BEGIN Input data

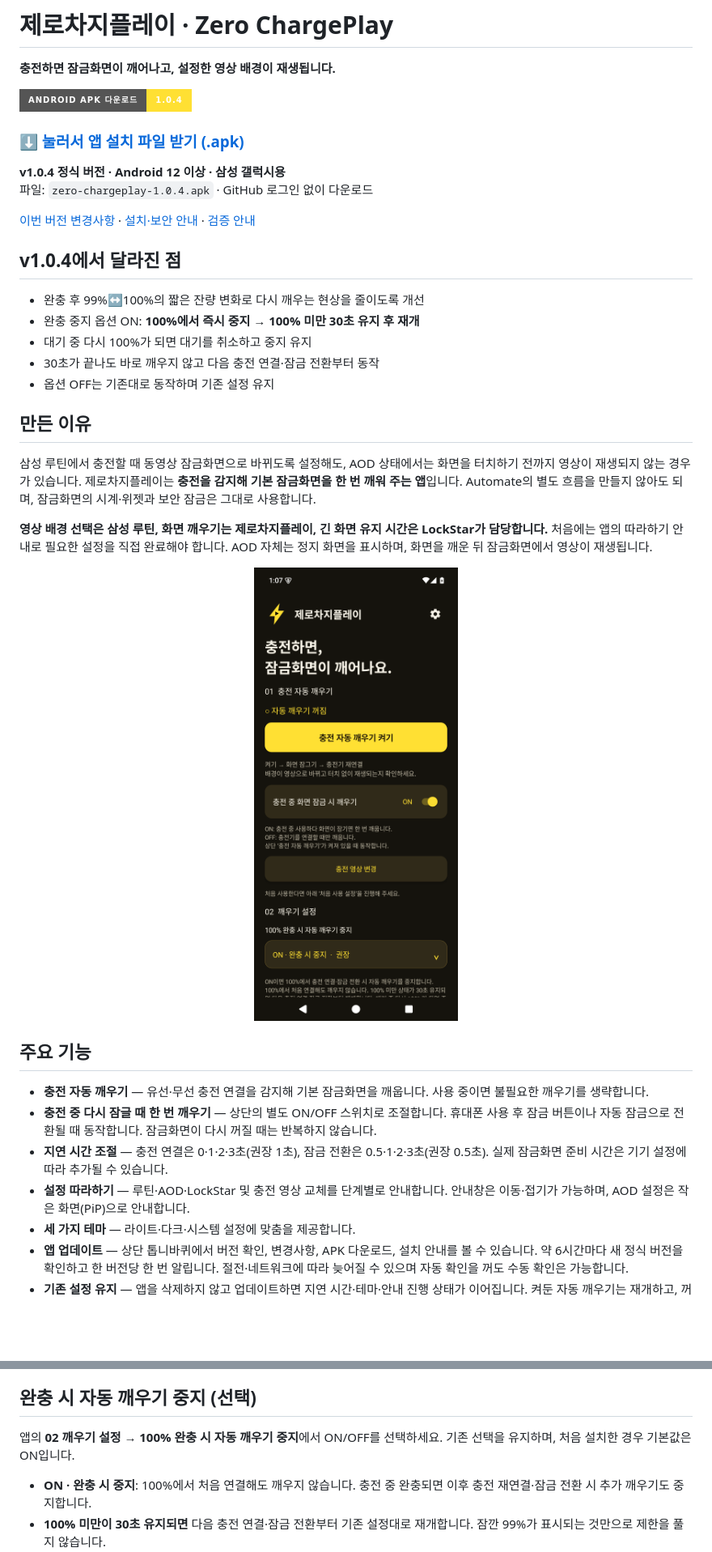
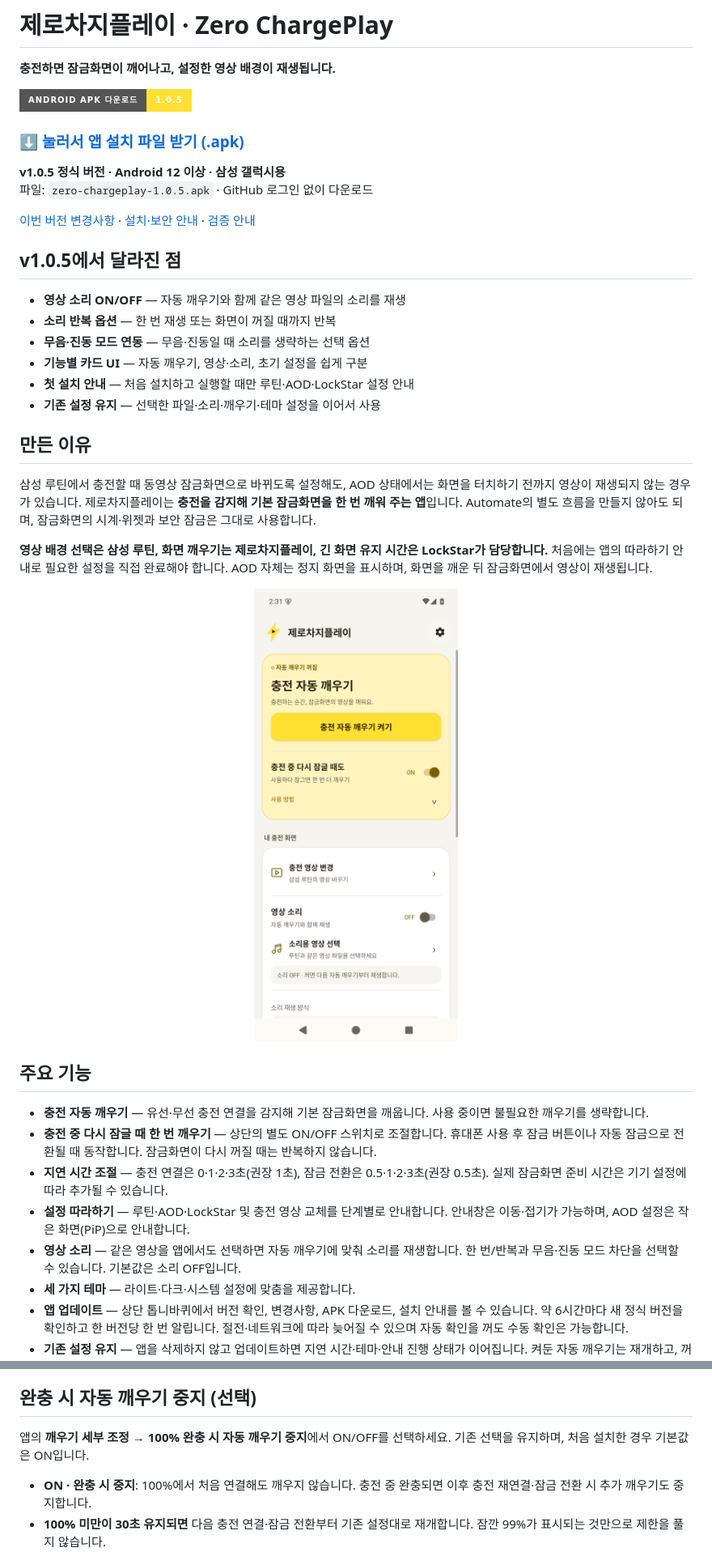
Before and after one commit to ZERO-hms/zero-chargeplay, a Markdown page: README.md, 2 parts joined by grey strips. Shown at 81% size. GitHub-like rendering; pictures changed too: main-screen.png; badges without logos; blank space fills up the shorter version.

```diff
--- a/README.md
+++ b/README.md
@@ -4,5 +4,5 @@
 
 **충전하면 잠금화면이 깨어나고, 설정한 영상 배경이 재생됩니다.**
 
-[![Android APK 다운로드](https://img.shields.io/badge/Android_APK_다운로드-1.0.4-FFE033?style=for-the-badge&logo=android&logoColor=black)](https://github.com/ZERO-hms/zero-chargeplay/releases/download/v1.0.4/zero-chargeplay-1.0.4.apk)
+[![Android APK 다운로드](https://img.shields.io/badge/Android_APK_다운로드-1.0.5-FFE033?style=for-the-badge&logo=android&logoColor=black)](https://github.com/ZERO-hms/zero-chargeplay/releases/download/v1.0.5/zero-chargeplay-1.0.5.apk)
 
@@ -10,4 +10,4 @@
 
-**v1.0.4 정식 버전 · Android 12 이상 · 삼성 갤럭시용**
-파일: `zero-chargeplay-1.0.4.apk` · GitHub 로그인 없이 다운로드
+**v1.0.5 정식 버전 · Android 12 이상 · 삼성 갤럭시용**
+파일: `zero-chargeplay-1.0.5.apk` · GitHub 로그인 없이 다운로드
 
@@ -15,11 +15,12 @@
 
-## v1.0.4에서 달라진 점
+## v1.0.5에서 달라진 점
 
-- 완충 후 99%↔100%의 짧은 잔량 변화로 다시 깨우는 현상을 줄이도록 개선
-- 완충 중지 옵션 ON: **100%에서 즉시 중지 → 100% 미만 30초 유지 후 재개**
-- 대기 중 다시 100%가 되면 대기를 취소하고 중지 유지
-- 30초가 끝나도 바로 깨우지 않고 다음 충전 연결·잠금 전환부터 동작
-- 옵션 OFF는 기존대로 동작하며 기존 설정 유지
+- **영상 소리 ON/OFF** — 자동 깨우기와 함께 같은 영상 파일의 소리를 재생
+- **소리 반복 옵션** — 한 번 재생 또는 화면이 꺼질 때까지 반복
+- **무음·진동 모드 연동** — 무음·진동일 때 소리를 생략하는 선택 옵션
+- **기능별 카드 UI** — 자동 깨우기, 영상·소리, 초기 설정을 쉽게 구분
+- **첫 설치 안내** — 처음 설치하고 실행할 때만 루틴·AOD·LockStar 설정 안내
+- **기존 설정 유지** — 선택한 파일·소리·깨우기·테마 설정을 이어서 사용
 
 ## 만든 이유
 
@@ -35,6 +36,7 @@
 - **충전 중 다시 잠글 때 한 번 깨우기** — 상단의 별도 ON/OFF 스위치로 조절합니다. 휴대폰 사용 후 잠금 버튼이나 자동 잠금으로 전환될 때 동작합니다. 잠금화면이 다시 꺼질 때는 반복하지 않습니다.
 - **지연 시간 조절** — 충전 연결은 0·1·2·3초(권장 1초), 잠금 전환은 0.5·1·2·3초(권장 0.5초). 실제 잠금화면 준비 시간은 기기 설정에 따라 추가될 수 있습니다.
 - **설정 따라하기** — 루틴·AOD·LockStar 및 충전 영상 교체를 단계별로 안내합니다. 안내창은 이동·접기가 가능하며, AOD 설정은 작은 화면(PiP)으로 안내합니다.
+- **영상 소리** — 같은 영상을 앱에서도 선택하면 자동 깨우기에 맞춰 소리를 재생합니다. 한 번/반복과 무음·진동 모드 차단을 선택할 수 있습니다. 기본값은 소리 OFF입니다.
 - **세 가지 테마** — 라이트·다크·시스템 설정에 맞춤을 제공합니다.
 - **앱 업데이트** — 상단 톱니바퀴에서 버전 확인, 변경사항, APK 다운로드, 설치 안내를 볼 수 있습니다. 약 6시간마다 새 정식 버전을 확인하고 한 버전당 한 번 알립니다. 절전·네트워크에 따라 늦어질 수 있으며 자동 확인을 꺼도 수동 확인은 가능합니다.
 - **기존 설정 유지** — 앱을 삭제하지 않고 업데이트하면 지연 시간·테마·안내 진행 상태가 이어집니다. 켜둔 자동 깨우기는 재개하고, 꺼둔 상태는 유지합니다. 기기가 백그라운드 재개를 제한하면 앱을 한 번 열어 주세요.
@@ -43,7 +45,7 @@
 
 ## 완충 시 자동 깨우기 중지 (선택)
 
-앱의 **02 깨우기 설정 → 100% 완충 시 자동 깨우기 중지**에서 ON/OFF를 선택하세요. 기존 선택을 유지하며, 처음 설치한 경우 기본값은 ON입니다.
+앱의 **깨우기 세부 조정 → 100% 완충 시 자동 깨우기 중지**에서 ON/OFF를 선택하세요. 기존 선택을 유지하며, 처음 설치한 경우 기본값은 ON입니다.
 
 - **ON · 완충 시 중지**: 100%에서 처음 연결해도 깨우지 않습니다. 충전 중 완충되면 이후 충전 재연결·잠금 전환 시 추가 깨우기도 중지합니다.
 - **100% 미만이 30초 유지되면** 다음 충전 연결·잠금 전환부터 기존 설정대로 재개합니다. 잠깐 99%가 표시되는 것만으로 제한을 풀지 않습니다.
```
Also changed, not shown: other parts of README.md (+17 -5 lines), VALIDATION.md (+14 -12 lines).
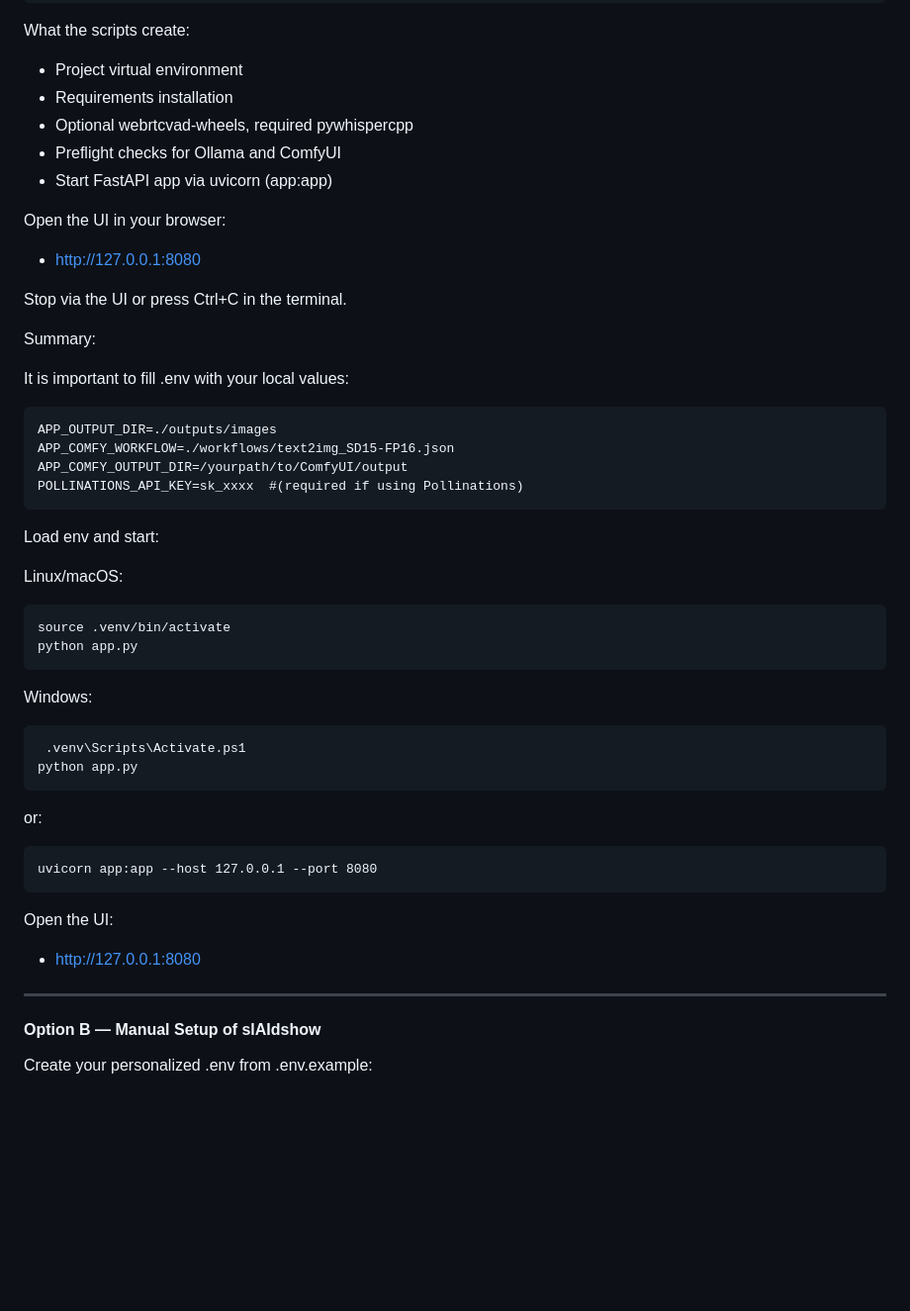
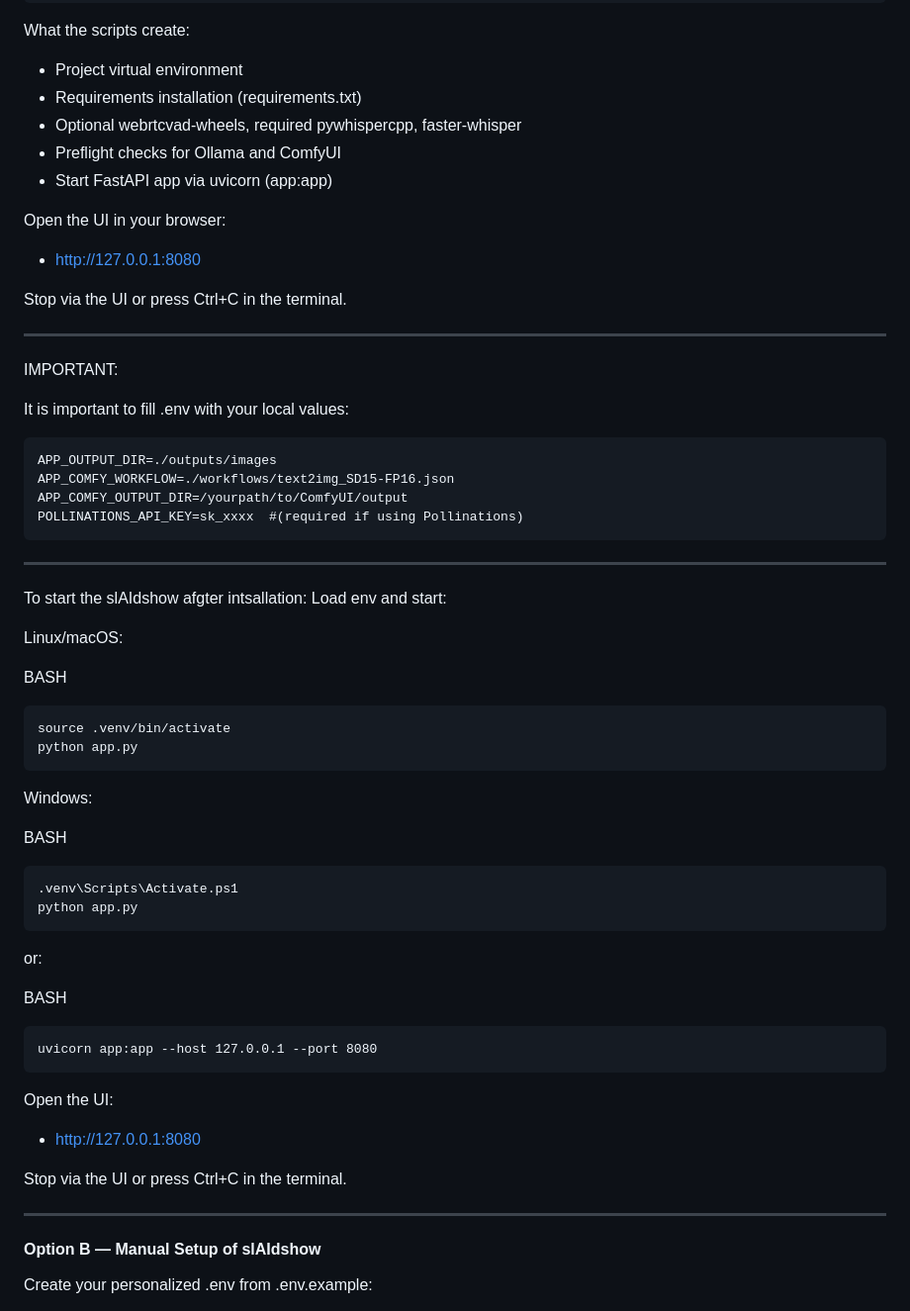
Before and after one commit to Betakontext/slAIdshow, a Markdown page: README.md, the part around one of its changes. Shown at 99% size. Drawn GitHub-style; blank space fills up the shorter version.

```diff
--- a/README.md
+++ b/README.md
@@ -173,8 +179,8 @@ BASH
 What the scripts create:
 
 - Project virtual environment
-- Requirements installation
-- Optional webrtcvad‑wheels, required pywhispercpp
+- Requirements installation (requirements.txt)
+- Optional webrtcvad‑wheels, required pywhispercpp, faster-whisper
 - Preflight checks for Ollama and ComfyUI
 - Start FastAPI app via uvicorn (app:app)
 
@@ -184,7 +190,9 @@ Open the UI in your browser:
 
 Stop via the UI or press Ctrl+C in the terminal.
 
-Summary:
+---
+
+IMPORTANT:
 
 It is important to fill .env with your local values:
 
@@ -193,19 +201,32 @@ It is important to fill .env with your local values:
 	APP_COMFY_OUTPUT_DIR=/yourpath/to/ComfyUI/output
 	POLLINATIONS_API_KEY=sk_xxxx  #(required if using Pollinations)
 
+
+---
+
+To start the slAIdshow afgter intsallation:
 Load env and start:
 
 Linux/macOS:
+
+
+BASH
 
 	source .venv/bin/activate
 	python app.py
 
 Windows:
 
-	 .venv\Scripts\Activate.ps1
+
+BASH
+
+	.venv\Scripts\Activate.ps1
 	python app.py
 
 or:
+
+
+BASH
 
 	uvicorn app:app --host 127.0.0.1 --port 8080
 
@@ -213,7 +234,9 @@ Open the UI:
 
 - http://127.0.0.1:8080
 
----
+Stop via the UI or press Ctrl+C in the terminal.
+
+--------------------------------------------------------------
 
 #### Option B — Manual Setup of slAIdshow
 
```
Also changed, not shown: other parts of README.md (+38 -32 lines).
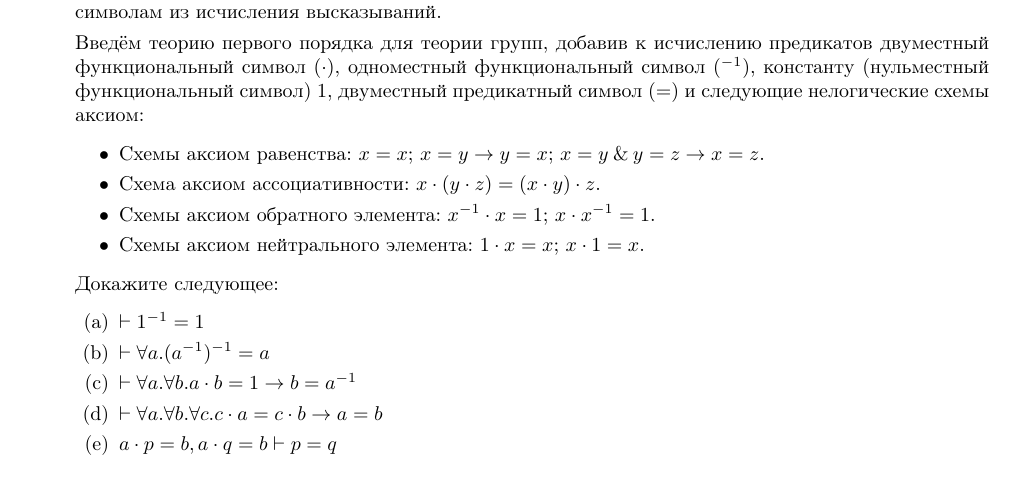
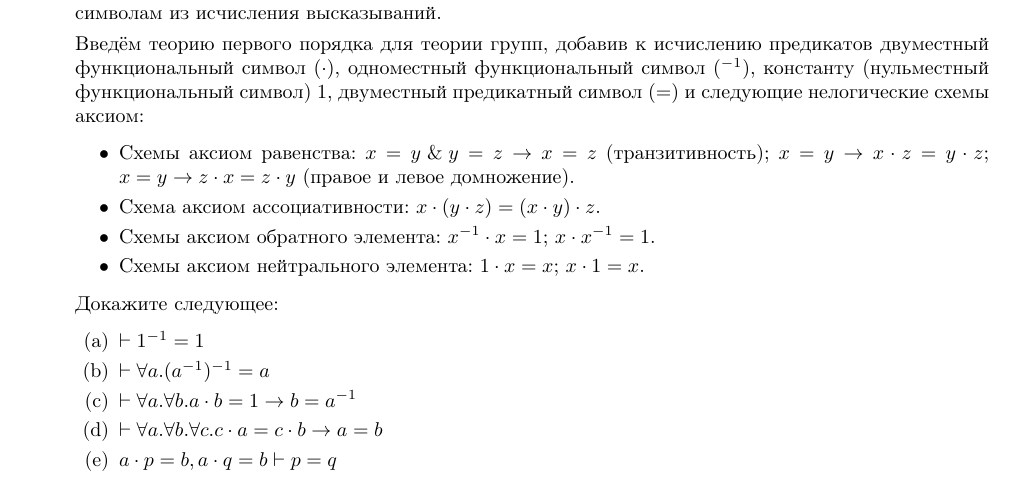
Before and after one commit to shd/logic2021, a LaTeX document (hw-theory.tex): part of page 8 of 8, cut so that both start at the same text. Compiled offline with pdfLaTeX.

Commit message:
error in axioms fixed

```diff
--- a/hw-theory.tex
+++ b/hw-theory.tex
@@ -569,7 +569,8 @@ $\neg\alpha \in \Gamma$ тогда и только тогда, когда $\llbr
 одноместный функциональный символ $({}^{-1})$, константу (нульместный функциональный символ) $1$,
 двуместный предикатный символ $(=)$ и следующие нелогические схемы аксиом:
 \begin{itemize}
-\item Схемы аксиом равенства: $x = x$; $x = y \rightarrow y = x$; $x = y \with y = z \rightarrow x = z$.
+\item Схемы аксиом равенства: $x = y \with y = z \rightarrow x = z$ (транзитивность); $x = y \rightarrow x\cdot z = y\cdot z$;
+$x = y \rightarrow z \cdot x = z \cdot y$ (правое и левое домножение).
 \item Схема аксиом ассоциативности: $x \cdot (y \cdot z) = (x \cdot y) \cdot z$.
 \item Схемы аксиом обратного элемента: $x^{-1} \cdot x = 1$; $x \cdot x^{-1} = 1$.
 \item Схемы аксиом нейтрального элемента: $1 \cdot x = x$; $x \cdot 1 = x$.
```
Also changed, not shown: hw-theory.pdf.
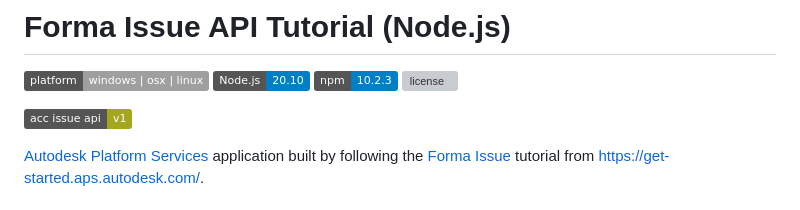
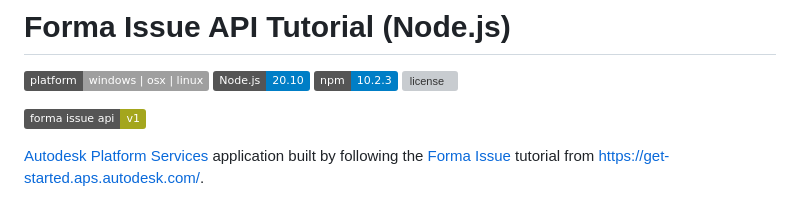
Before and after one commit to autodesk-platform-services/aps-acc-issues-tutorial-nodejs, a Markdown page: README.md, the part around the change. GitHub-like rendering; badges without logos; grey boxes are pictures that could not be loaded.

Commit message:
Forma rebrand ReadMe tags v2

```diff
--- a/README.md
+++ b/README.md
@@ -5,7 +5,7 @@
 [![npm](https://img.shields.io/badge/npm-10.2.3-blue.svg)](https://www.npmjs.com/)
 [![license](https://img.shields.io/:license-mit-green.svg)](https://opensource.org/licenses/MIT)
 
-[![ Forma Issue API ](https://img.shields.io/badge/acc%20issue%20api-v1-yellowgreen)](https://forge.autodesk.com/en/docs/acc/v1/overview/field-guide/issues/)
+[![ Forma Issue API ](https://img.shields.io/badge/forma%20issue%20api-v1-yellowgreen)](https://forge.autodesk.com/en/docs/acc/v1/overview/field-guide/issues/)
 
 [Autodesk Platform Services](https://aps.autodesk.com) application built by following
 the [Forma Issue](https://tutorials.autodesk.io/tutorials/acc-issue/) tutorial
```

END Input data

Every line in the data that holds the string "theory" should be returned.

Before and after one commit to shd/logic2021, a LaTeX document (hw-theory.tex): part of page 8 of 8, cut so that both start at the same text. Compiled offline with pdfLaTeX.
--- a/hw-theory.tex
+++ b/hw-theory.tex
Also changed, not shown: hw-theory.pdf.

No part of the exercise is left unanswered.